↓↓↓
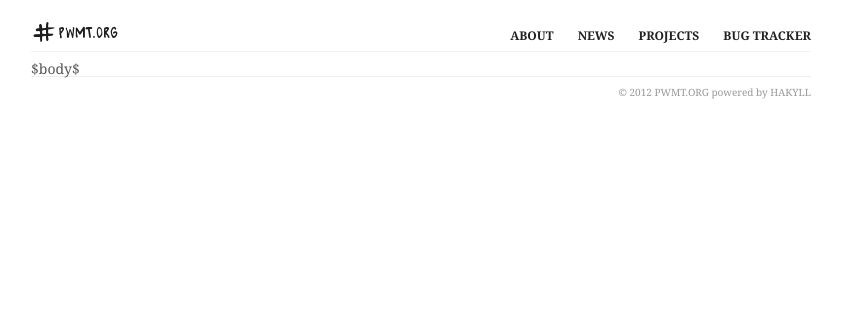
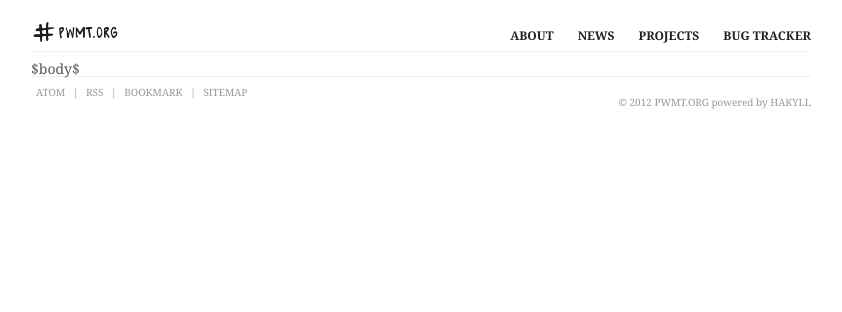
Before and after one commit to pwmt/pwmt.github.io, a Python web app: template templates/default.html in a window 1280 px wide. Shown: the top 312 px of the page, without its empty margins (219-1061 px from the left). Run offline with Jinja, Linux system fonts and the light colour scheme; the template is opened without the code that fills it, so the values that code supplies are empty; style sheets or scripts are compiled from the project's sources; some libraries are stand-ins or nearby versions.

Commit message:
Update footer

```diff
--- a/css/style.styl
+++ b/css/style.styl
@@ -232,11 +232,19 @@ header
   font-size 10px
   color #999
 
-  text-align right
+  .right
+    text-align right
+    a
+      padding 0
 
   a
+    padding-left 5px
+    padding-right 5px
     text-transform uppercase
     color #999
+
+  a:hover
+    color #9FBC00
 
 .submenu
   border-bottom-width 1px
--- a/templates/default.html
+++ b/templates/default.html
@@ -7,6 +7,8 @@
     <link rel=stylesheet href=/css/reset.css media=screen, projection>
     <link rel=stylesheet href=/css/style.css media=screen, projection>
     <link rel=stylesheet href=/css/highlighting.css media=screen, projection>
+    <link rel=alternate href=/atom.xml title="pwmt.org - programs with movie titles" type=application/atom+xml>
+    <link rel=alternate href=/rss.xml  title="pwmt.org - programs with movie titles" type=application/rss+xml>
   </head>
   <body>
     <div class="page_wrapper">
@@ -29,8 +31,14 @@
         $body$
       </div>
       <div id=footer>
-        &copy; 2012 <a href=http://pwmt.org>pwmt.org</a> powered by <a
-          href="http://jaspervdj.be/hakyll">hakyll</a>
+        <a href=/atom.xml class=rss title=Feed>Atom</a>
+        | <a href=/rss.xml class=rss title=Feed>RSS</a>
+        | <a href="javascript:window.bookmark();return false;" class=bookmark title=Bookmark>Bookmark</a>
+        | <a href=/sitemap.html>Sitemap</a>
+        <div class=right>
+          &copy; 2012 <a href=http://pwmt.org>pwmt.org</a> powered by <a
+            href="http://jaspervdj.be/hakyll">hakyll</a>
+        </div>
       </div>
     </div>
   </body>
```
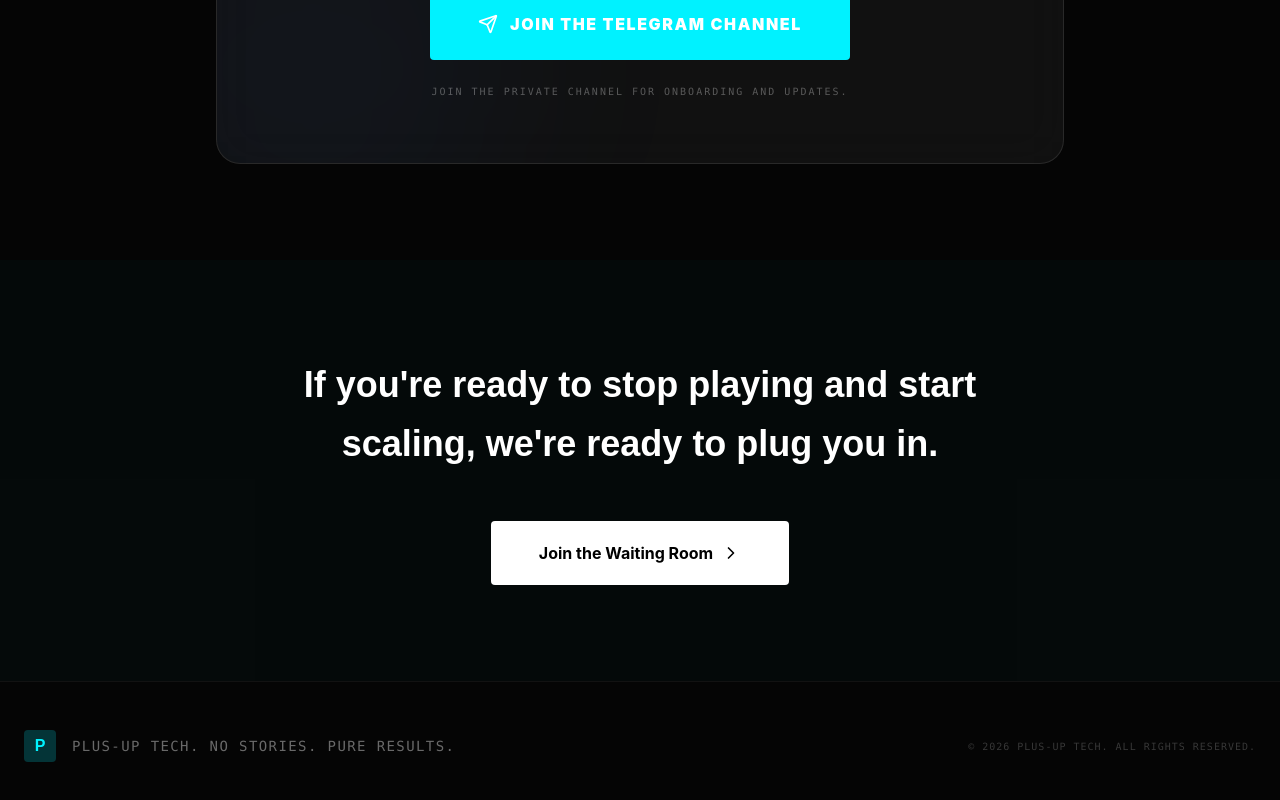
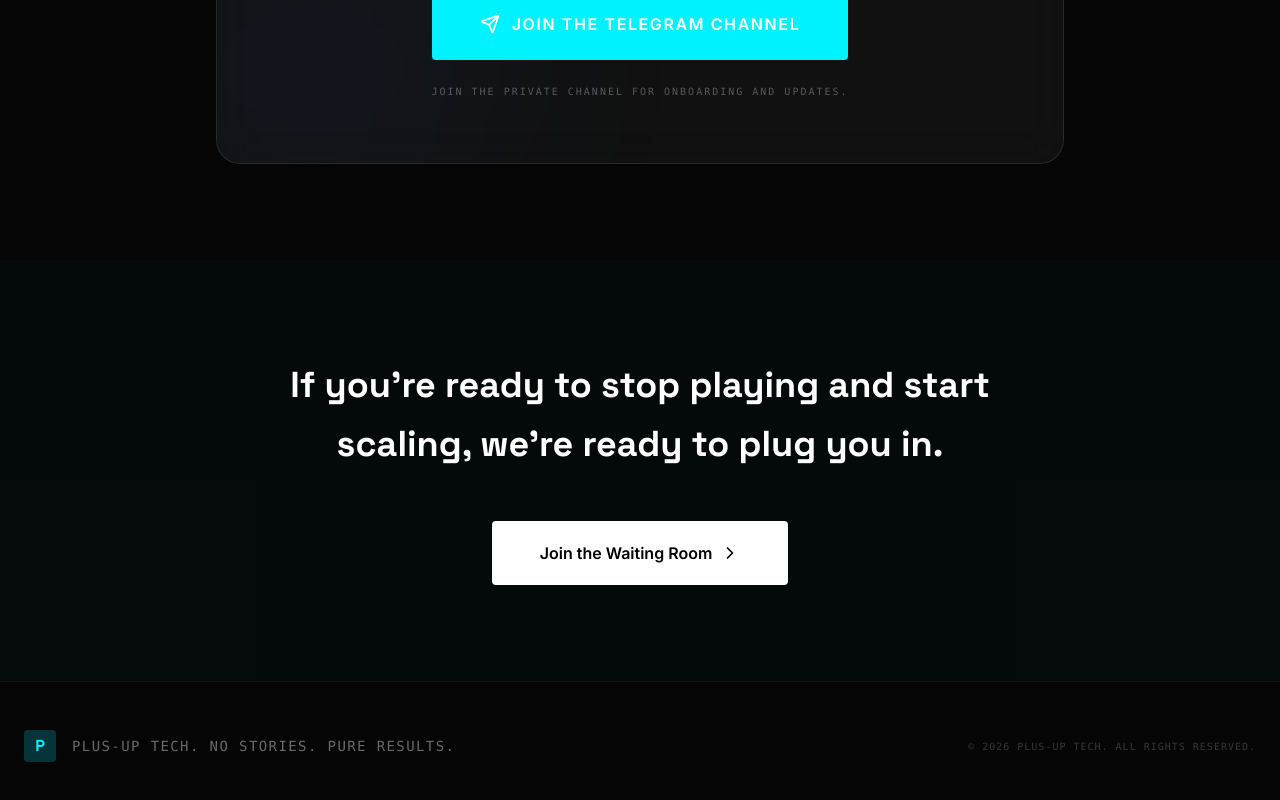
Before and after one commit to Felidonjnr/PressX, a React (Vite) app: page / in a window 1280 px wide. Shown: the part 5255-6055 px from the top of the page. Built offline with nearby package versions, Linux system fonts and the light colour scheme.

Commit message:
Update index.css

```diff
--- a/src/index.css
+++ b/src/index.css
@@ -1,3 +1,5 @@
+@import url('https://fonts.googleapis.com/css2?family=Inter:wght@300;400;500;600&family=Space+Grotesk:wght@300;400;500;600;700&display=swap');
+
 @import "tailwindcss";
 
 @theme {
@@ -55,5 +57,3 @@
     perspective: 2000px;
   }
 }
-
-@import url('https://fonts.googleapis.com/css2?family=Inter:wght@300;400;500;600&family=Space+Grotesk:wght@300;400;500;600;700&display=swap');
```
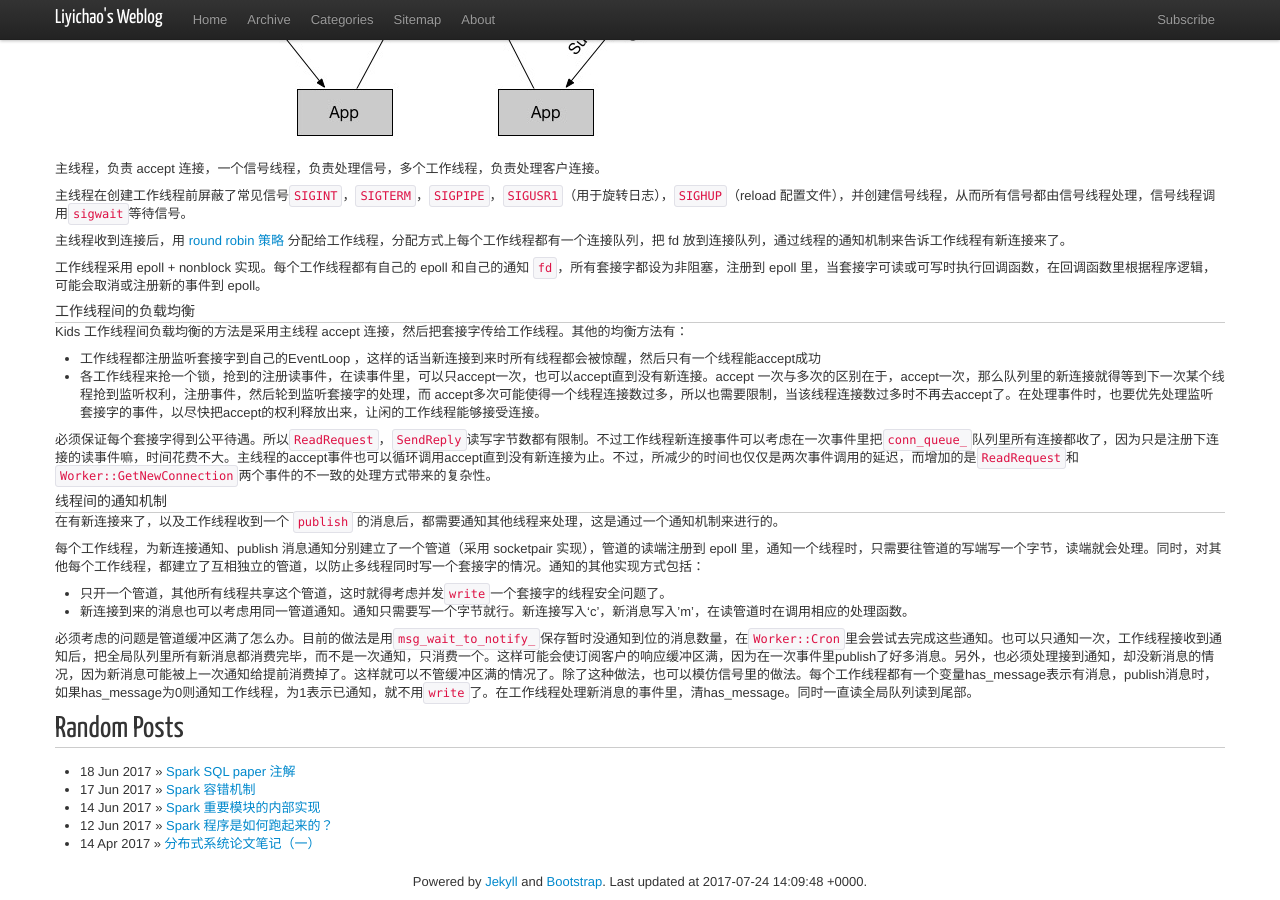
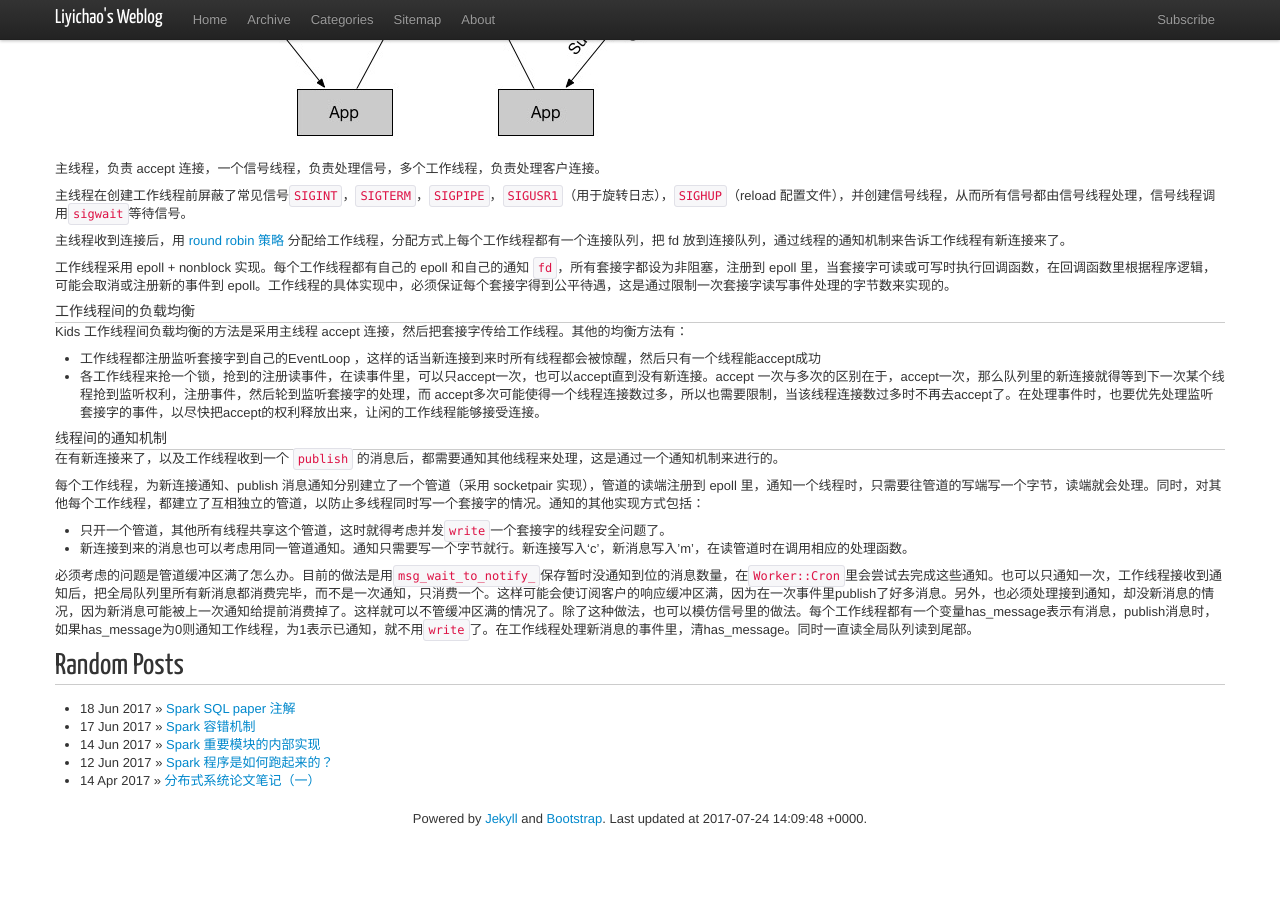
Before and after one commit to liyichao/liyichao.github.io, a Jekyll site: the page built from _posts/2014/2014-04-04-kids.md, in a window 1280 px wide and 900 px high, scrolled down 1448 px. Built offline with Jekyll 4.4.1, drawn with Linux system fonts in a browser that asks for light colours; nearby versions of some CDN libraries; comment, search, counter and statistics services are not loaded; after the commit the page ends 2316 px from its top, so only the background shows below that.

Commit message:
Update kids.

```diff
--- a/_posts/2014/2014-04-04-kids.md
+++ b/_posts/2014/2014-04-04-kids.md
@@ -33,7 +33,7 @@ tags: []
 
 主线程收到连接后，用 [round robin 策略](https://github.com/zhihu/kids/blob/master/src/master.cc#L162) 分配给工作线程，分配方式上每个工作线程都有一个连接队列，把 fd 放到连接队列，通过线程的通知机制来告诉工作线程有新连接来了。
 
-工作线程采用 epoll + nonblock 实现。每个工作线程都有自己的 epoll 和自己的通知 `fd`，所有套接字都设为非阻塞，注册到 epoll 里，当套接字可读或可写时执行回调函数，在回调函数里根据程序逻辑，可能会取消或注册新的事件到 epoll。
+工作线程采用 epoll + nonblock 实现。每个工作线程都有自己的 epoll 和自己的通知 `fd`，所有套接字都设为非阻塞，注册到 epoll 里，当套接字可读或可写时执行回调函数，在回调函数里根据程序逻辑，可能会取消或注册新的事件到 epoll。工作线程的具体实现中，必须保证每个套接字得到公平待遇，这是通过限制一次套接字读写事件处理的字节数来实现的。
 
 #### 工作线程间的负载均衡
 
@@ -41,8 +41,6 @@ Kids 工作线程间负载均衡的方法是采用主线程 accept 连接，然
 
 * 工作线程都注册监听套接字到自己的EventLoop ，这样的话当新连接到来时所有线程都会被惊醒，然后只有一个线程能accept成功
 * 各工作线程来抢一个锁，抢到的注册读事件，在读事件里，可以只accept一次，也可以accept直到没有新连接。accept 一次与多次的区别在于，accept一次，那么队列里的新连接就得等到下一次某个线程抢到监听权利，注册事件，然后轮到监听套接字的处理，而 accept多次可能使得一个线程连接数过多，所以也需要限制，当该线程连接数过多时不再去accept了。在处理事件时，也要优先处理监听套接字的事件，以尽快把accept的权利释放出来，让闲的工作线程能够接受连接。
-
-必须保证每个套接字得到公平待遇。所以`ReadRequest`，`SendReply`读写字节数都有限制。不过工作线程新连接事件可以考虑在一次事件里把`conn_queue_`队列里所有连接都收了，因为只是注册下连接的读事件嘛，时间花费不大。主线程的accept事件也可以循环调用accept直到没有新连接为止。不过，所减少的时间也仅仅是两次事件调用的延迟，而增加的是`ReadRequest`和`Worker::GetNewConnection`两个事件的不一致的处理方式带来的复杂性。
 
 #### 线程间的通知机制
 
```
↑↑↑
▸ **EXERCISE AIM**:
Pictures aside, repeat every entry exactly as written.

▸ **REPLY TO THE EXERCISE**:
Before and after one commit to pwmt/pwmt.github.io, a Python web app: template templates/default.html in a window 1280 px wide. Shown: the top 312 px of the page, without its empty margins (219-1061 px from the left). Run offline with Jinja, Linux system fonts and the light colour scheme; the template is opened without the code that fills it, so the values that code supplies are empty; style sheets or scripts are compiled from the project's sources; some libraries are stand-ins or nearby versions.

Commit message:
Update footer

```diff
--- a/css/style.styl
+++ b/css/style.styl
@@ -232,11 +232,19 @@ header
   font-size 10px
   color #999
 
-  text-align right
+  .right
+    text-align right
+    a
+      padding 0
 
   a
+    padding-left 5px
+    padding-right 5px
     text-transform uppercase
     color #999
+
+  a:hover
+    color #9FBC00
 
 .submenu
   border-bottom-width 1px
--- a/templates/default.html
+++ b/templates/default.html
@@ -7,6 +7,8 @@
     <link rel=stylesheet href=/css/reset.css media=screen, projection>
     <link rel=stylesheet href=/css/style.css media=screen, projection>
     <link rel=stylesheet href=/css/highlighting.css media=screen, projection>
+    <link rel=alternate href=/atom.xml title="pwmt.org - programs with movie titles" type=application/atom+xml>
+    <link rel=alternate href=/rss.xml  title="pwmt.org - programs with movie titles" type=application/rss+xml>
   </head>
   <body>
     <div class="page_wrapper">
@@ -29,8 +31,14 @@
         $body$
       </div>
       <div id=footer>
-        &copy; 2012 <a href=http://pwmt.org>pwmt.org</a> powered by <a
-          href="http://jaspervdj.be/hakyll">hakyll</a>
+        <a href=/atom.xml class=rss title=Feed>Atom</a>
+        | <a href=/rss.xml class=rss title=Feed>RSS</a>
+        | <a href="javascript:window.bookmark();return false;" class=bookmark title=Bookmark>Bookmark</a>
+        | <a href=/sitemap.html>Sitemap</a>
+        <div class=right>
+          &copy; 2012 <a href=http://pwmt.org>pwmt.org</a> powered by <a
+            href="http://jaspervdj.be/hakyll">hakyll</a>
+        </div>
       </div>
     </div>
   </body>
```
Before and after one commit to Felidonjnr/PressX, a React (Vite) app: page / in a window 1280 px wide. Shown: the part 5255-6055 px from the top of the page. Built offline with nearby package versions, Linux system fonts and the light colour scheme.

Commit message:
Update index.css

```diff
--- a/src/index.css
+++ b/src/index.css
@@ -1,3 +1,5 @@
+@import url('https://fonts.googleapis.com/css2?family=Inter:wght@300;400;500;600&family=Space+Grotesk:wght@300;400;500;600;700&display=swap');
+
 @import "tailwindcss";
 
 @theme {
@@ -55,5 +57,3 @@
     perspective: 2000px;
   }
 }
-
-@import url('https://fonts.googleapis.com/css2?family=Inter:wght@300;400;500;600&family=Space+Grotesk:wght@300;400;500;600;700&display=swap');
```
Before and after one commit to liyichao/liyichao.github.io, a Jekyll site: the page built from _posts/2014/2014-04-04-kids.md, in a window 1280 px wide and 900 px high, scrolled down 1448 px. Built offline with Jekyll 4.4.1, drawn with Linux system fonts in a browser that asks for light colours; nearby versions of some CDN libraries; comment, search, counter and statistics services are not loaded; after the commit the page ends 2316 px from its top, so only the background shows below that.

Commit message:
Update kids.

```diff
--- a/_posts/2014/2014-04-04-kids.md
+++ b/_posts/2014/2014-04-04-kids.md
@@ -33,7 +33,7 @@ tags: []
 
 主线程收到连接后，用 [round robin 策略](https://github.com/zhihu/kids/blob/master/src/master.cc#L162) 分配给工作线程，分配方式上每个工作线程都有一个连接队列，把 fd 放到连接队列，通过线程的通知机制来告诉工作线程有新连接来了。
 
-工作线程采用 epoll + nonblock 实现。每个工作线程都有自己的 epoll 和自己的通知 `fd`，所有套接字都设为非阻塞，注册到 epoll 里，当套接字可读或可写时执行回调函数，在回调函数里根据程序逻辑，可能会取消或注册新的事件到 epoll。
+工作线程采用 epoll + nonblock 实现。每个工作线程都有自己的 epoll 和自己的通知 `fd`，所有套接字都设为非阻塞，注册到 epoll 里，当套接字可读或可写时执行回调函数，在回调函数里根据程序逻辑，可能会取消或注册新的事件到 epoll。工作线程的具体实现中，必须保证每个套接字得到公平待遇，这是通过限制一次套接字读写事件处理的字节数来实现的。
 
 #### 工作线程间的负载均衡
 
@@ -41,8 +41,6 @@ Kids 工作线程间负载均衡的方法是采用主线程 accept 连接，然
 
 * 工作线程都注册监听套接字到自己的EventLoop ，这样的话当新连接到来时所有线程都会被惊醒，然后只有一个线程能accept成功
 * 各工作线程来抢一个锁，抢到的注册读事件，在读事件里，可以只accept一次，也可以accept直到没有新连接。accept 一次与多次的区别在于，accept一次，那么队列里的新连接就得等到下一次某个线程抢到监听权利，注册事件，然后轮到监听套接字的处理，而 accept多次可能使得一个线程连接数过多，所以也需要限制，当该线程连接数过多时不再去accept了。在处理事件时，也要优先处理监听套接字的事件，以尽快把accept的权利释放出来，让闲的工作线程能够接受连接。
-
-必须保证每个套接字得到公平待遇。所以`ReadRequest`，`SendReply`读写字节数都有限制。不过工作线程新连接事件可以考虑在一次事件里把`conn_queue_`队列里所有连接都收了，因为只是注册下连接的读事件嘛，时间花费不大。主线程的accept事件也可以循环调用accept直到没有新连接为止。不过，所减少的时间也仅仅是两次事件调用的延迟，而增加的是`ReadRequest`和`Worker::GetNewConnection`两个事件的不一致的处理方式带来的复杂性。
 
 #### 线程间的通知机制
 
```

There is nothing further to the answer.